* Exercise directions
Word for word, write out all the entries below, omitting every picture.

* Dataset records
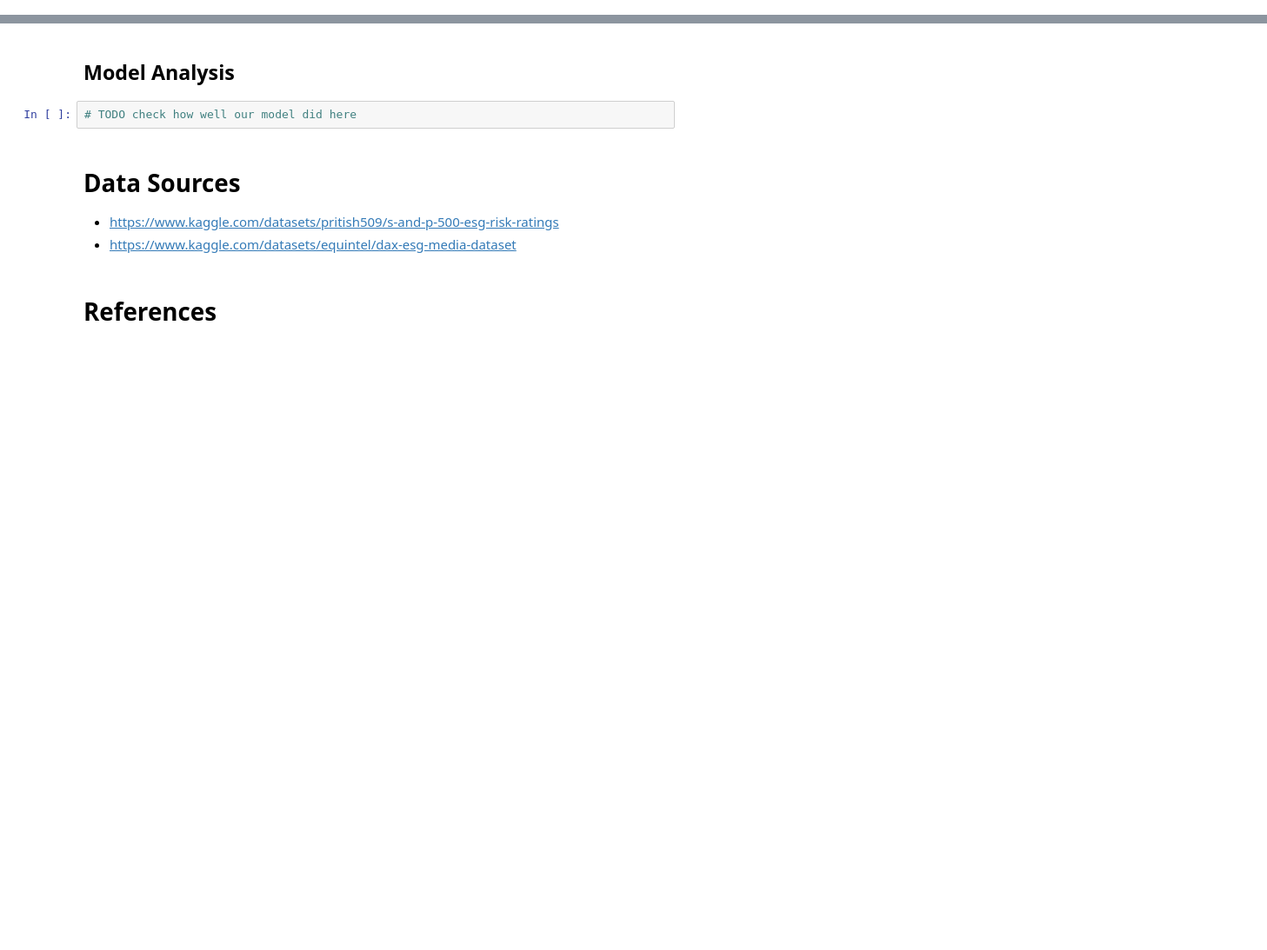
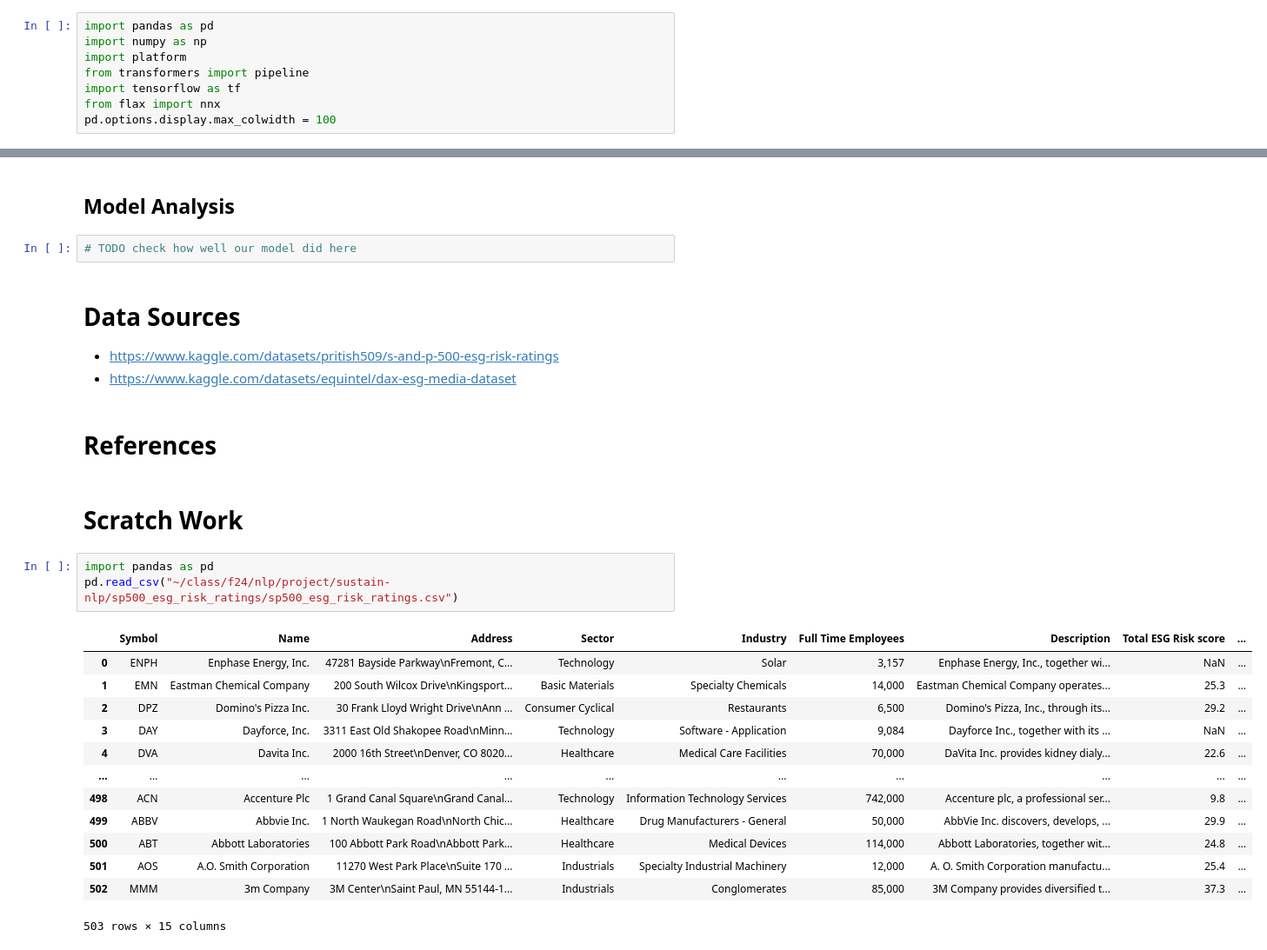
Before and after one commit to j-miskill/sustain-nlp, a Jupyter notebook: analysis.ipynb, the cells around one changed output, grey strips where cells are left out. Shown at 87% size. Saved outputs shown, nothing was run; the diff lists cells and outputs as text; blank space fills up the shorter version.

```diff
--- a/analysis.ipynb
+++ b/analysis.ipynb
@@ -5,4 +5,12 @@
 # %% [markdown]
 ### Scraped CDP Scores
 See [./download_csp_scores.py](./download_cdp_scores.py) for the CDP scores scraping code
+# %%
+import pandas as pd
+import numpy as np
+import platform
+from transformers import pipeline
+import tensorflow as tf
+from flax import nnx
+pd.options.display.max_colwidth = 100
 # %%
@@ -62,3 +85,22 @@ bow_matrix = vectorizer.fit(esg_documents_df['content'].fillna(''))
 - https://www.kaggle.com/datasets/equintel/dax-esg-media-dataset
 # %% [markdown]
 # References
+# %% [markdown]
+# Scratch Work
+# %%
+import pandas as pd
+pd.read_csv("~/class/f24/nlp/project/sustain-nlp/sp500_esg_risk_ratings/sp500_esg_risk_ratings.csv")
+# %% [output]
+|  | Symbol | Name | Address | Sector | Industry | Full Time Employees | Description | Total ESG Risk score | ... |
+| 0 | ENPH | Enphase Energy, Inc. | 47281 Bayside Parkway\nFremont, C... | Technology | Solar | 3,157 | Enphase Energy, Inc., together wi... | NaN | ... |
+| 1 | EMN | Eastman Chemical Company | 200 South Wilcox Drive\nKingsport... | Basic Materials | Specialty Chemicals | 14,000 | Eastman Chemical Company operates... | 25.3 | ... |
+| 2 | DPZ | Domino's Pizza Inc. | 30 Frank Lloyd Wright Drive\nAnn ... | Consumer Cyclical | Restaurants | 6,500 | Domino's Pizza, Inc., through its... | 29.2 | ... |
+| 3 | DAY | Dayforce, Inc. | 3311 East Old Shakopee Road\nMinn... | Technology | Software - Application | 9,084 | Dayforce Inc., together with its ... | NaN | ... |
+| 4 | DVA | Davita Inc. | 2000 16th Street\nDenver, CO 8020... | Healthcare | Medical Care Facilities | 70,000 | DaVita Inc. provides kidney dialy... | 22.6 | ... |
+| ... | ... | ... | ... | ... | ... | ... | ... | ... | ... |
+| 498 | ACN | Accenture Plc | 1 Grand Canal Square\nGrand Canal... | Technology | Information Technology Services | 742,000 | Accenture plc, a professional ser... | 9.8 | ... |
+| 499 | ABBV | Abbvie Inc. | 1 North Waukegan Road\nNorth Chic... | Healthcare | Drug Manufacturers - General | 50,000 | AbbVie Inc. discovers, develops, ... | 29.9 | ... |
+| 500 | ABT | Abbott Laboratories | 100 Abbott Park Road\nAbbott Park... | Healthcare | Medical Devices | 114,000 | Abbott Laboratories, together wit... | 24.8 | ... |
+| 501 | AOS | A.O. Smith Corporation | 11270 West Park Place\nSuite 170 ... | Industrials | Specialty Industrial Machinery | 12,000 | A. O. Smith Corporation manufactu... | 25.4 | ... |
+| 502 | MMM | 3m Company | 3M Center\nSaint Paul, MN 55144-1... | Industrials | Conglomerates | 85,000 | 3M Company provides diversified t... | 37.3 | ... |
+503 rows × 15 columns
```
Also changed, not shown: parts of 6 cells of this notebook, 4 other files.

* Written reply
Before and after one commit to j-miskill/sustain-nlp, a Jupyter notebook: analysis.ipynb, the cells around one changed output, grey strips where cells are left out. Shown at 87% size. Saved outputs shown, nothing was run; the diff lists cells and outputs as text; blank space fills up the shorter version.

```diff
--- a/analysis.ipynb
+++ b/analysis.ipynb
@@ -5,4 +5,12 @@
 # %% [markdown]
 ### Scraped CDP Scores
 See [./download_csp_scores.py](./download_cdp_scores.py) for the CDP scores scraping code
+# %%
+import pandas as pd
+import numpy as np
+import platform
+from transformers import pipeline
+import tensorflow as tf
+from flax import nnx
+pd.options.display.max_colwidth = 100
 # %%
@@ -62,3 +85,22 @@ bow_matrix = vectorizer.fit(esg_documents_df['content'].fillna(''))
 - https://www.kaggle.com/datasets/equintel/dax-esg-media-dataset
 # %% [markdown]
 # References
+# %% [markdown]
+# Scratch Work
+# %%
+import pandas as pd
+pd.read_csv("~/class/f24/nlp/project/sustain-nlp/sp500_esg_risk_ratings/sp500_esg_risk_ratings.csv")
+# %% [output]
+|  | Symbol | Name | Address | Sector | Industry | Full Time Employees | Description | Total ESG Risk score | ... |
+| 0 | ENPH | Enphase Energy, Inc. | 47281 Bayside Parkway\nFremont, C... | Technology | Solar | 3,157 | Enphase Energy, Inc., together wi... | NaN | ... |
+| 1 | EMN | Eastman Chemical Company | 200 South Wilcox Drive\nKingsport... | Basic Materials | Specialty Chemicals | 14,000 | Eastman Chemical Company operates... | 25.3 | ... |
+| 2 | DPZ | Domino's Pizza Inc. | 30 Frank Lloyd Wright Drive\nAnn ... | Consumer Cyclical | Restaurants | 6,500 | Domino's Pizza, Inc., through its... | 29.2 | ... |
+| 3 | DAY | Dayforce, Inc. | 3311 East Old Shakopee Road\nMinn... | Technology | Software - Application | 9,084 | Dayforce Inc., together with its ... | NaN | ... |
+| 4 | DVA | Davita Inc. | 2000 16th Street\nDenver, CO 8020... | Healthcare | Medical Care Facilities | 70,000 | DaVita Inc. provides kidney dialy... | 22.6 | ... |
+| ... | ... | ... | ... | ... | ... | ... | ... | ... | ... |
+| 498 | ACN | Accenture Plc | 1 Grand Canal Square\nGrand Canal... | Technology | Information Technology Services | 742,000 | Accenture plc, a professional ser... | 9.8 | ... |
+| 499 | ABBV | Abbvie Inc. | 1 North Waukegan Road\nNorth Chic... | Healthcare | Drug Manufacturers - General | 50,000 | AbbVie Inc. discovers, develops, ... | 29.9 | ... |
+| 500 | ABT | Abbott Laboratories | 100 Abbott Park Road\nAbbott Park... | Healthcare | Medical Devices | 114,000 | Abbott Laboratories, together wit... | 24.8 | ... |
+| 501 | AOS | A.O. Smith Corporation | 11270 West Park Place\nSuite 170 ... | Industrials | Specialty Industrial Machinery | 12,000 | A. O. Smith Corporation manufactu... | 25.4 | ... |
+| 502 | MMM | 3m Company | 3M Center\nSaint Paul, MN 55144-1... | Industrials | Conglomerates | 85,000 | 3M Company provides diversified t... | 37.3 | ... |
+503 rows × 15 columns
```
Also changed, not shown: parts of 6 cells of this notebook, 4 other files.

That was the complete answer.